= Description of the task =
If a line in the entries includes "Greens", show that line.

= Supplied material =
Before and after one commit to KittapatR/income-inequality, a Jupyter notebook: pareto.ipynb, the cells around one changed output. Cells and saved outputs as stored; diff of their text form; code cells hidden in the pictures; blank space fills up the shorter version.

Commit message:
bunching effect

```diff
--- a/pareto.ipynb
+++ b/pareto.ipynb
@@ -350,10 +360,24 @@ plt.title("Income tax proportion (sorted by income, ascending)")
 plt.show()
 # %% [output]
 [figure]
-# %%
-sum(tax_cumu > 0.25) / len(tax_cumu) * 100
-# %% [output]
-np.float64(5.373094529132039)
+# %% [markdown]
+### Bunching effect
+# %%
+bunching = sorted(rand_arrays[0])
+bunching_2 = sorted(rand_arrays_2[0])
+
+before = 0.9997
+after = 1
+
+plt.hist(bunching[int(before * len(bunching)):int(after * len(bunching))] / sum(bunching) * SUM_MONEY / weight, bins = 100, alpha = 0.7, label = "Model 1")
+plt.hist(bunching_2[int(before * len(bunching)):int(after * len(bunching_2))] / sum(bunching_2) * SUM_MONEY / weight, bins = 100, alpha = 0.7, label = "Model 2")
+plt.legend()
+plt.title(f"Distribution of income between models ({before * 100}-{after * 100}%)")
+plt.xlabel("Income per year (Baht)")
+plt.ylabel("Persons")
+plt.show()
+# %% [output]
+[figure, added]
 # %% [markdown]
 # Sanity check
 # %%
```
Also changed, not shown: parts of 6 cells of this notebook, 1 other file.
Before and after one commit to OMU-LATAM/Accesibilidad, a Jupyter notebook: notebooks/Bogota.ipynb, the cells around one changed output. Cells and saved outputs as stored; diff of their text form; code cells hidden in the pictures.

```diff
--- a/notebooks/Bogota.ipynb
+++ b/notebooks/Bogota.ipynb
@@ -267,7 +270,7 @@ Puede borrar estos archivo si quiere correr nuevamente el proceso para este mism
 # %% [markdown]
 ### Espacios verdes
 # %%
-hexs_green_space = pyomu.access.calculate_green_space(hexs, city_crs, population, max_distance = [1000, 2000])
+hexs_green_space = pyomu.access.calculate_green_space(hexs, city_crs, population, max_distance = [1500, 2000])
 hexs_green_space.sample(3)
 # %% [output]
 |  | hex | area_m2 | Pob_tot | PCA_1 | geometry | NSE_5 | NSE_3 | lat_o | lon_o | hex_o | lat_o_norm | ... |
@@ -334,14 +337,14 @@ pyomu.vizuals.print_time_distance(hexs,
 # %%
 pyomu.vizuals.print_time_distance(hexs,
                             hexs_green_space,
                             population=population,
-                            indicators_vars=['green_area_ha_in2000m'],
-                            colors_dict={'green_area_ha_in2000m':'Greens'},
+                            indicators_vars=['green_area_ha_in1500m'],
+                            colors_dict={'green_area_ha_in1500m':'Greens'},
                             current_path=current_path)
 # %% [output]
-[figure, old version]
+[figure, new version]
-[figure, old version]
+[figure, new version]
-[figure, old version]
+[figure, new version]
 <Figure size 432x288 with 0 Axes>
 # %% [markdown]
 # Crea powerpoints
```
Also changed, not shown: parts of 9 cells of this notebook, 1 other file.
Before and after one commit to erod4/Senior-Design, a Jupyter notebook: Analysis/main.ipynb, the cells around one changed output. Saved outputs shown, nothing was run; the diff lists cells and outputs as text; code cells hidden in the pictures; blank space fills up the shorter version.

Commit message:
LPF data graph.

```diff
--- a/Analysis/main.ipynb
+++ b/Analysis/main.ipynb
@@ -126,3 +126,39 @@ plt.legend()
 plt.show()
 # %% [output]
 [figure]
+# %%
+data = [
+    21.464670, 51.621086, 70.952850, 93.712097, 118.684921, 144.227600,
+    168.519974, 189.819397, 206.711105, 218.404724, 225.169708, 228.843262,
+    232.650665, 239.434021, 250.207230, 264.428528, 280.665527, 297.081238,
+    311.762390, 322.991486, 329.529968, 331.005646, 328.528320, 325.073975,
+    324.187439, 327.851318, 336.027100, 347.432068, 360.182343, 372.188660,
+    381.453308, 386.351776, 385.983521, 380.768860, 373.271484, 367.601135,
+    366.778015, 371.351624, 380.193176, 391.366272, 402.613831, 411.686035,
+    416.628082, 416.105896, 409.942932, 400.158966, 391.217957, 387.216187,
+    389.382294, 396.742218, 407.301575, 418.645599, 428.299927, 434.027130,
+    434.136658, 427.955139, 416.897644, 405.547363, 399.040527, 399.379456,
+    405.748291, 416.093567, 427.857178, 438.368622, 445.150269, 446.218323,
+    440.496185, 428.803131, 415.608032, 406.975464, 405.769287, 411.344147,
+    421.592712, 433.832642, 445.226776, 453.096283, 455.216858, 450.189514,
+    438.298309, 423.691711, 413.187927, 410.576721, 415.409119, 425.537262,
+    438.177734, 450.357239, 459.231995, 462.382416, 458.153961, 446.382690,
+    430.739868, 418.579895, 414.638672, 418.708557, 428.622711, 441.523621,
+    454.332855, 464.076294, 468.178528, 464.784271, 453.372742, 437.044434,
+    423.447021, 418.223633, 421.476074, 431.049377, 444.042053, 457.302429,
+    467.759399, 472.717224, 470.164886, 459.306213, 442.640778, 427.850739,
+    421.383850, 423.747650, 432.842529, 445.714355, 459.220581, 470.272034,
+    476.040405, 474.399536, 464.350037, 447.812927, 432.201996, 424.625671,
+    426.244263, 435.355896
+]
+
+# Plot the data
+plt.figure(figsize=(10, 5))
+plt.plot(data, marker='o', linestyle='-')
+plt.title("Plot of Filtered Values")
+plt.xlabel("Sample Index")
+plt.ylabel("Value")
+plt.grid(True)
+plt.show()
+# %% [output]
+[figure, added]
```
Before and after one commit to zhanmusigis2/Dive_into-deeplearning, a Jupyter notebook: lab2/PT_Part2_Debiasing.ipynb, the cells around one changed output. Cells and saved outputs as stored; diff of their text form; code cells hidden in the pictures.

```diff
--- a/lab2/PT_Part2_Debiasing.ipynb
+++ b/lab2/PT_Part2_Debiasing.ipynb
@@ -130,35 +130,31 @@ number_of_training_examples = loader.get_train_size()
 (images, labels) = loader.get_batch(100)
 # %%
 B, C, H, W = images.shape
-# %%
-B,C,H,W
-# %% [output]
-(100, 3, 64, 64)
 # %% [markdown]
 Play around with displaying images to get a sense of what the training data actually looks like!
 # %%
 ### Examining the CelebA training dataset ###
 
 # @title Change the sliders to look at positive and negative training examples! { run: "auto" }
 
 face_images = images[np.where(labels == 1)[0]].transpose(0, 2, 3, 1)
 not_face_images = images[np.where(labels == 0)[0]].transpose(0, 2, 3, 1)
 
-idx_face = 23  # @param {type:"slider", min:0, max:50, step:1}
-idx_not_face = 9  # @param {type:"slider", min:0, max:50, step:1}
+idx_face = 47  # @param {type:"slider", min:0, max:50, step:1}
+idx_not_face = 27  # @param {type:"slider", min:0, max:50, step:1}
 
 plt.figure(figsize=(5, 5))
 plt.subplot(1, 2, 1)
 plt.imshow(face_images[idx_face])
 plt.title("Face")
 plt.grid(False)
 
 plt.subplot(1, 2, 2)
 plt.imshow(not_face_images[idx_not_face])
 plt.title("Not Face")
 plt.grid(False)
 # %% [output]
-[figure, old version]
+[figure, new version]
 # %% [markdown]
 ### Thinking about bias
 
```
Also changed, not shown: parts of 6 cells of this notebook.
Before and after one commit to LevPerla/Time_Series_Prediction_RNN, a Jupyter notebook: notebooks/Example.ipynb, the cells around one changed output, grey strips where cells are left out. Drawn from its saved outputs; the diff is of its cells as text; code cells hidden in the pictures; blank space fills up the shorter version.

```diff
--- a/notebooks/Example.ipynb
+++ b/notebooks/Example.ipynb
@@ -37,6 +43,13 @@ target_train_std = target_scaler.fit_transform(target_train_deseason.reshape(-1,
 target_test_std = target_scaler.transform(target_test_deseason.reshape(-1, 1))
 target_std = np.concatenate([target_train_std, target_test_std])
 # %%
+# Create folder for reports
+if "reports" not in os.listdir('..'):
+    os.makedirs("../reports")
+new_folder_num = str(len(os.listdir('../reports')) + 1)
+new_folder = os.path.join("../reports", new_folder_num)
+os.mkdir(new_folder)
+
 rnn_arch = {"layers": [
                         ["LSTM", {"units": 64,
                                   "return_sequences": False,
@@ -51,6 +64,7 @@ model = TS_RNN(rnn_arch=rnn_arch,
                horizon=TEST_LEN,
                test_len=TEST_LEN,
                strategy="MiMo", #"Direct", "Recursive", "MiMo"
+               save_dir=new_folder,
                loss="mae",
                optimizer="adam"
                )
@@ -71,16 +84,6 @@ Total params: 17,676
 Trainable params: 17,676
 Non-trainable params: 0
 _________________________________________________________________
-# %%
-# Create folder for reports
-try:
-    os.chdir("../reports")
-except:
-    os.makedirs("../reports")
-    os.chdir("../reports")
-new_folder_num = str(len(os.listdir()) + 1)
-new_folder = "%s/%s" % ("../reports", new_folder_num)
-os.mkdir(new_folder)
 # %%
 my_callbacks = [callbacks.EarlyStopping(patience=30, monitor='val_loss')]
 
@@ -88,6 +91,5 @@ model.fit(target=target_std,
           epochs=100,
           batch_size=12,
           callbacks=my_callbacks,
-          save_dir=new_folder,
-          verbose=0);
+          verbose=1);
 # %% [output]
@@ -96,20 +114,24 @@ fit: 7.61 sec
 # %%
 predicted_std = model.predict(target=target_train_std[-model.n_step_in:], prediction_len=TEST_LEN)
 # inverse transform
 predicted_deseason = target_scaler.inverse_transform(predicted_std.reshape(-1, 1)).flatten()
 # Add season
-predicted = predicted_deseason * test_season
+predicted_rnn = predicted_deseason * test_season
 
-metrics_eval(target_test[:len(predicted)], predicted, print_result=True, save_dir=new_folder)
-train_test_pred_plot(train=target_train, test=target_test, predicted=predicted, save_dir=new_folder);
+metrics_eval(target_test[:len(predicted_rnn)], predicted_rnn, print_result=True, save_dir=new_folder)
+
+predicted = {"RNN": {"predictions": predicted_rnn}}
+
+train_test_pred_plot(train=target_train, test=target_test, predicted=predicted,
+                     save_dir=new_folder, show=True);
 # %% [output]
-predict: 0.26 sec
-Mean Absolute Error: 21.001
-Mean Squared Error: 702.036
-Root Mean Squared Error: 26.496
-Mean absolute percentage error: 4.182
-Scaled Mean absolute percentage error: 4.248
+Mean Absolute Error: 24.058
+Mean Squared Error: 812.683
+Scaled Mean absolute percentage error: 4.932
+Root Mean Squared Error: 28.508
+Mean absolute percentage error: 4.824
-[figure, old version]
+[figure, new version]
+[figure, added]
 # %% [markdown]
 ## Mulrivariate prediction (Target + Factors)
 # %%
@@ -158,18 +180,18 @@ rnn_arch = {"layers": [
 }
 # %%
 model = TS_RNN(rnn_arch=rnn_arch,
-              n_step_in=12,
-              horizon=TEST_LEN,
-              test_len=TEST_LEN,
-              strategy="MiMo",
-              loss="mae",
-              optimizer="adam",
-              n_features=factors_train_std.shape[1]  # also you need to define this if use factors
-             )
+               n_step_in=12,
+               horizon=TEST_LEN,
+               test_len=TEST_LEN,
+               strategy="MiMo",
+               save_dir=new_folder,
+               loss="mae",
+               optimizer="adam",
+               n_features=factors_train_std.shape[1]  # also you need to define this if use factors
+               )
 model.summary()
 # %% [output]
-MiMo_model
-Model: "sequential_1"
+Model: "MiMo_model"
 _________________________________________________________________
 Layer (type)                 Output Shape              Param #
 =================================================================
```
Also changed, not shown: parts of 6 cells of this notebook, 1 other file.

= Exercise answer =
-                            colors_dict={'green_area_ha_in2000m':'Greens'},
+                            colors_dict={'green_area_ha_in1500m':'Greens'},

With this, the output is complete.